Follow the Data Podcast

108. How Cities Use Data to Adapt to Climate Change

Episode Summary

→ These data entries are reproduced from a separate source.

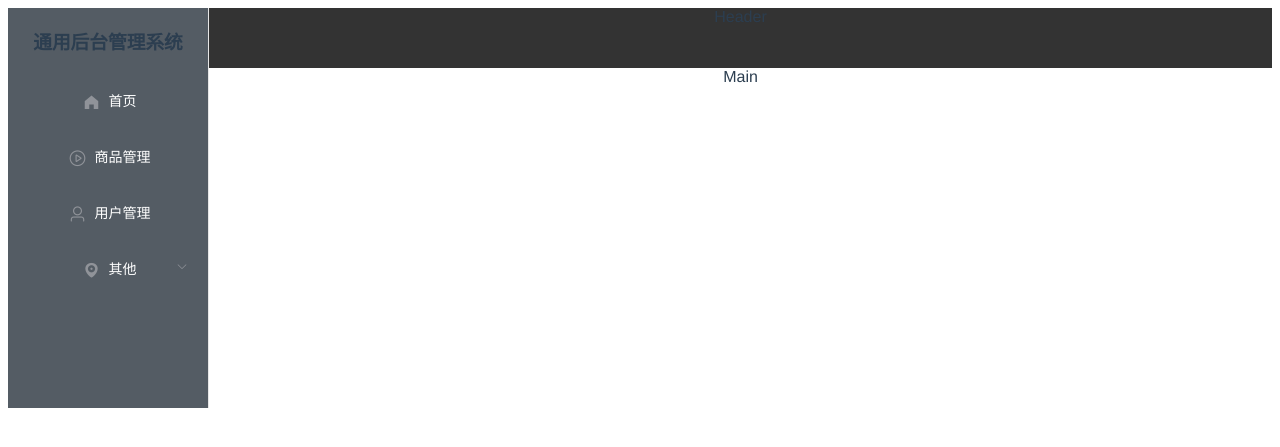
Repository: 385841539/VueStudy
Page: / (app in vue_cli/)
These files come from the project's save history. The page is drawn as it stood at one moment and after the next save; the edit follows.
The browser window is 1280 px wide. The pictures show the whole page.
The project was rebuilt for these pictures with package versions that can differ from the ones it lists, and the page was loaded fresh each time. Also part of the build but not shown: vue_cli/vue.config.js.

Above is the page before, as saved 2022-01-12 16:34:23.

After the next save:
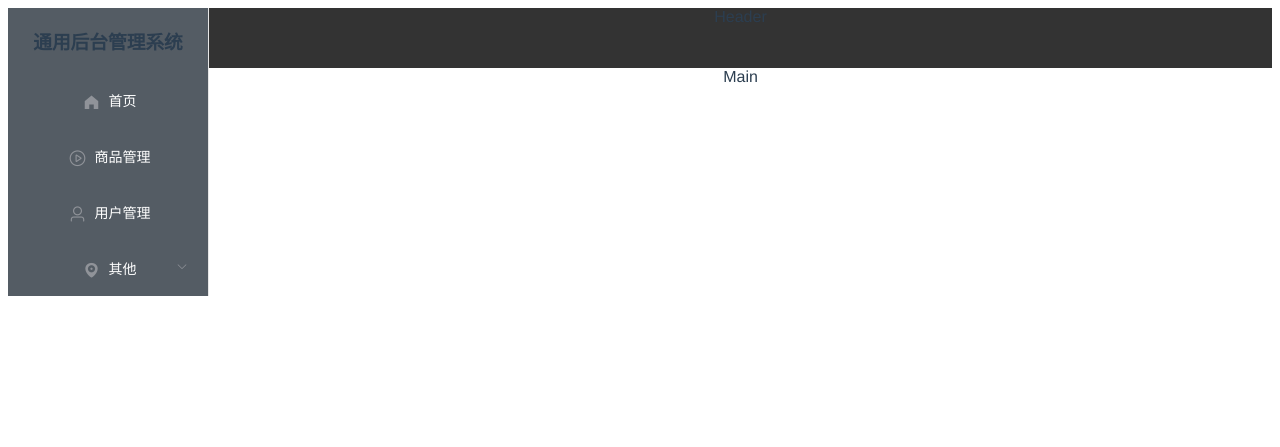
Saved 2 min 45 s later.
--- a/vue_cli/src/components/CommonAside.vue
+++ b/vue_cli/src/components/CommonAside.vue
@@ -45,7 +45,7 @@
 <style>
 .el-menu-vertical-demo:not(.el-menu--collapse) {
   width: 200px;
-  min-height: 400px;
+  height: 100%;
 }
 </style>
 

After the save that followed:
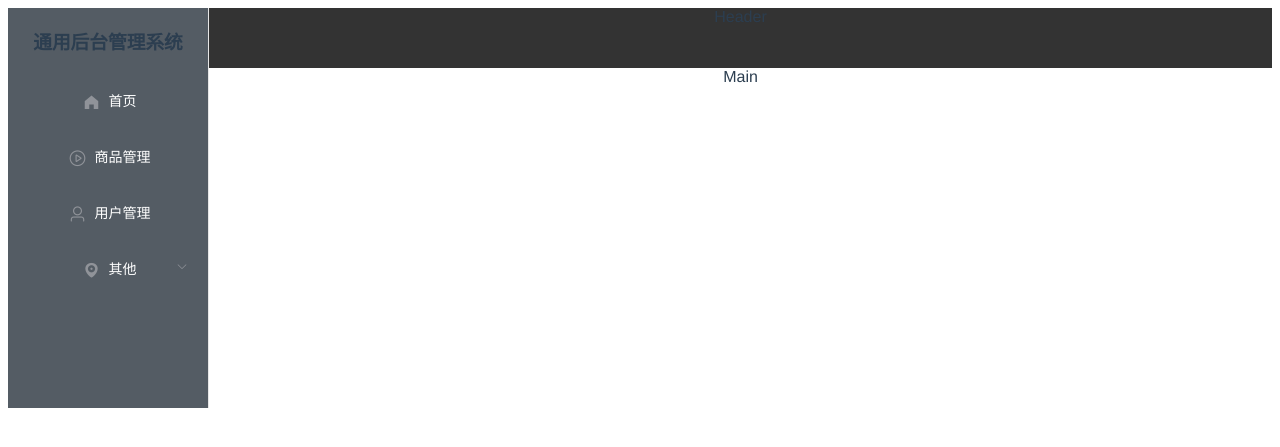
Saved 23 s later.
--- a/vue_cli/src/components/CommonAside.vue
+++ b/vue_cli/src/components/CommonAside.vue
@@ -46,6 +46,10 @@
 .el-menu-vertical-demo:not(.el-menu--collapse) {
   width: 200px;
   height: 100%;
+  min-height: 400px;
+}
+.el-menu-item {
+  align-content: flex-start;
 }
 </style>
 
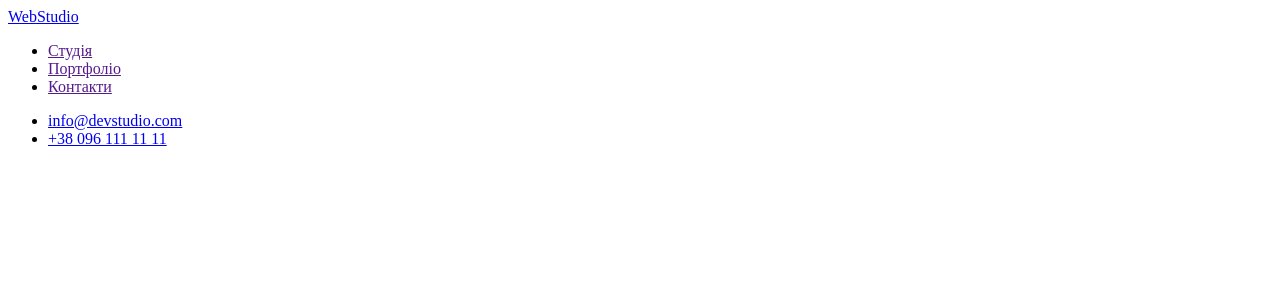
Repository: Mariia2811/goit-markup-hw-03
Page: index.html
The author's editor kept a copy of each file at every save. The page is drawn from the files as they stood at one save, then again after the next save.
The browser window is 1280 px wide. The pictures show the whole page.

Above is the page before, as saved 2022-11-16 13:34:02.

### index.html
<!DOCTYPE html>
<html lang="uk">
  <head>
    <meta charset="UTF-8" />
    <meta http-equiv="X-UA-Compatible" content="IE=edge" />
    <meta name="viewport" content="width=device-width, initial-scale=1.0" />
    <title>Document</title>
  </head>
  <body>
    <header>
        <nav>
            <a href="./index.html">WebStudio</a>
            <ul>
                <li><a href="">Студія</a></li>
                <li><a href="">Портфоліо</a></li>
                <li><a href="">Контакти</a></li>
            </ul>
            <ul>
                <li><a href="mailto:info@devstudio.com">info@devstudio.com</a></li>
                <li><a href="tel:+380961111111">+38 096 111 11 11</a></li>
            </ul>
        </nav>
    </header>
    <main>
        <section>
            <h1></h1>
        </section>
        <section></section>
        <section></section>
        <section></section>
    </main>
    <footer></footer>
  </body>
</html>

After the next save:
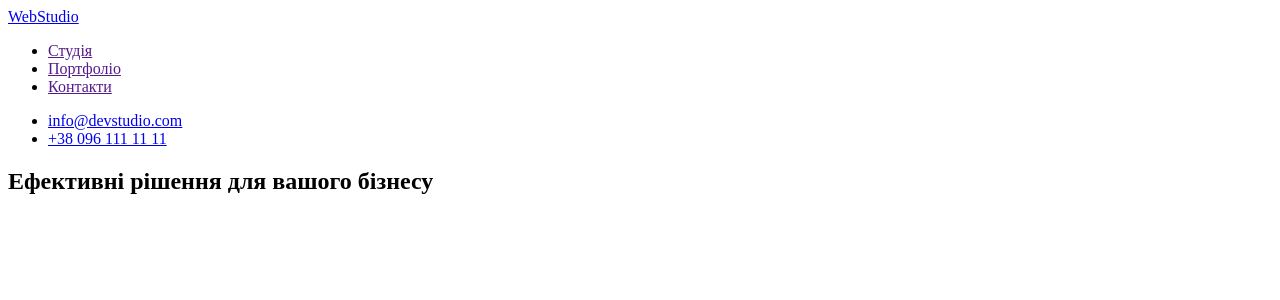
Saved 6 s later.
--- a/index.html
+++ b/index.html
@@ -23,7 +23,7 @@
     </header>
     <main>
         <section>
-            <h1></h1>
+            <h1>Ефективні рішення для вашого бізнесу</h1>
         </section>
         <section></section>
         <section></section>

United Nations Secretary-General António Guterres issued a "code red for humanity" when the Intergovernmental Panel on Climate Change shared its latest report this week, which calls climate change "unequivocal" and "an established fact." And the growing frequency and intensity of heat waves, droughts, and storms like the ones we've experienced this summer are to be expected for years to come. Climate action is of critical importance for local leaders, as extreme temperatures are expected to be off the charts more frequently and for longer periods of time, causing significant harm to human health and well-being. While cities are often hit hardest by the impact of climate change, they are also on the frontlines in this fight. From planting trees to help cool down cities to reimagining and improving access to public spaces, mayors are taking immediate, bold action to improve quality of life for their residents. Bloomberg Associates, the pro bono consulting arm of Bloomberg Philanthropies, works with cities to implement sustainable and scalable solutions to fight climate change now. To tell us more about how cities are working to become more sustainable and resilient, Jacob Koch, who works on our Sustainability team at Bloomberg Associates, sits down with Alejandro Restrepo-Montoya, a Professor of Architecture at Universidad Pontificia Bolivariana in Medellín, Colombia. Alejandro formerly served as the City Architect of Medellín, and helped design the city's award-winning "Green Corridors" project, which helped to reduce average city temperatures by 2 degrees Celsius. Jacob also sits down with Ilaria Giuliani, the Deputy Chief Resilience Officer of the City of Milan. Bloomberg Associates has helped to support Mayor Beppe Sala's goal to plant three million trees by 2030 and to help re-imagine the historic streets and piazzas to be greener and ensure all Milanese live within a short walk of an upgraded public space. On this episode, Jacob, Alejandro and Ilaria discuss how cities use data to drive decision-making and evaluate impact, and the importance of bringing nature back to cities.